*** Opening of Exercise materials ***
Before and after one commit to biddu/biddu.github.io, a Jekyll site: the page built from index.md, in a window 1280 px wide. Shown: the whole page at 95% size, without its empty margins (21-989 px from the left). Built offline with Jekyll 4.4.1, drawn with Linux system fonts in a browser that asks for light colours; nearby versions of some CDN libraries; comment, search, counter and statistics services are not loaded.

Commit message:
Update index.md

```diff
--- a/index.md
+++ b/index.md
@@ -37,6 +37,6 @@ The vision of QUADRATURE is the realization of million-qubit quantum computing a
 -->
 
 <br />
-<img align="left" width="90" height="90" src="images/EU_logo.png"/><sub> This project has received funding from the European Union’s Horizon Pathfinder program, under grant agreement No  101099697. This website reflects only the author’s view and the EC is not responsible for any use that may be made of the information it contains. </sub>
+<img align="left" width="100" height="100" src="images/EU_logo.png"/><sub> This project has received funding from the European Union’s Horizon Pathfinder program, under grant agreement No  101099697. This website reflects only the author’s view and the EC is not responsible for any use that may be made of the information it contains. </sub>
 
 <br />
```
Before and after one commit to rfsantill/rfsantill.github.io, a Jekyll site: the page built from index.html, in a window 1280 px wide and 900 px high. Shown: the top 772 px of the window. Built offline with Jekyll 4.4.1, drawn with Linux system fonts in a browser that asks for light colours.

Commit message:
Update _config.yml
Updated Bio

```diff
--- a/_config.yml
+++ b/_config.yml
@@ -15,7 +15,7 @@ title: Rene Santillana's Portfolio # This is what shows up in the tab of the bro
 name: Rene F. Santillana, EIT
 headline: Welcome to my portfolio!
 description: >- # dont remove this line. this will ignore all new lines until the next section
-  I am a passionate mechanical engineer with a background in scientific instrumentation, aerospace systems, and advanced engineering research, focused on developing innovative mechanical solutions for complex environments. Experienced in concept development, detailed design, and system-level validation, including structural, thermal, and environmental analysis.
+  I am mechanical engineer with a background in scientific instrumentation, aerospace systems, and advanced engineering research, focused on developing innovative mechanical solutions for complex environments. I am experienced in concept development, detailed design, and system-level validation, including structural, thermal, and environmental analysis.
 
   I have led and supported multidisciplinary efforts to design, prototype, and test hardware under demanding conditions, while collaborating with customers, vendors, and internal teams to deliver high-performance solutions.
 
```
*** Close of Exercise materials ***
◆ The problem ◆
Copy out each record above exactly, leaving nothing out.

◆ Answer to this task ◆
Before and after one commit to biddu/biddu.github.io, a Jekyll site: the page built from index.md, in a window 1280 px wide. Shown: the whole page at 95% size, without its empty margins (21-989 px from the left). Built offline with Jekyll 4.4.1, drawn with Linux system fonts in a browser that asks for light colours; nearby versions of some CDN libraries; comment, search, counter and statistics services are not loaded.

Commit message:
Update index.md

```diff
--- a/index.md
+++ b/index.md
@@ -37,6 +37,6 @@ The vision of QUADRATURE is the realization of million-qubit quantum computing a
 -->
 
 <br />
-<img align="left" width="90" height="90" src="images/EU_logo.png"/><sub> This project has received funding from the European Union’s Horizon Pathfinder program, under grant agreement No  101099697. This website reflects only the author’s view and the EC is not responsible for any use that may be made of the information it contains. </sub>
+<img align="left" width="100" height="100" src="images/EU_logo.png"/><sub> This project has received funding from the European Union’s Horizon Pathfinder program, under grant agreement No  101099697. This website reflects only the author’s view and the EC is not responsible for any use that may be made of the information it contains. </sub>
 
 <br />
```
Before and after one commit to rfsantill/rfsantill.github.io, a Jekyll site: the page built from index.html, in a window 1280 px wide and 900 px high. Shown: the top 772 px of the window. Built offline with Jekyll 4.4.1, drawn with Linux system fonts in a browser that asks for light colours.

Commit message:
Update _config.yml
Updated Bio

```diff
--- a/_config.yml
+++ b/_config.yml
@@ -15,7 +15,7 @@ title: Rene Santillana's Portfolio # This is what shows up in the tab of the bro
 name: Rene F. Santillana, EIT
 headline: Welcome to my portfolio!
 description: >- # dont remove this line. this will ignore all new lines until the next section
-  I am a passionate mechanical engineer with a background in scientific instrumentation, aerospace systems, and advanced engineering research, focused on developing innovative mechanical solutions for complex environments. Experienced in concept development, detailed design, and system-level validation, including structural, thermal, and environmental analysis.
+  I am mechanical engineer with a background in scientific instrumentation, aerospace systems, and advanced engineering research, focused on developing innovative mechanical solutions for complex environments. I am experienced in concept development, detailed design, and system-level validation, including structural, thermal, and environmental analysis.
 
   I have led and supported multidisciplinary efforts to design, prototype, and test hardware under demanding conditions, while collaborating with customers, vendors, and internal teams to deliver high-performance solutions.
 
```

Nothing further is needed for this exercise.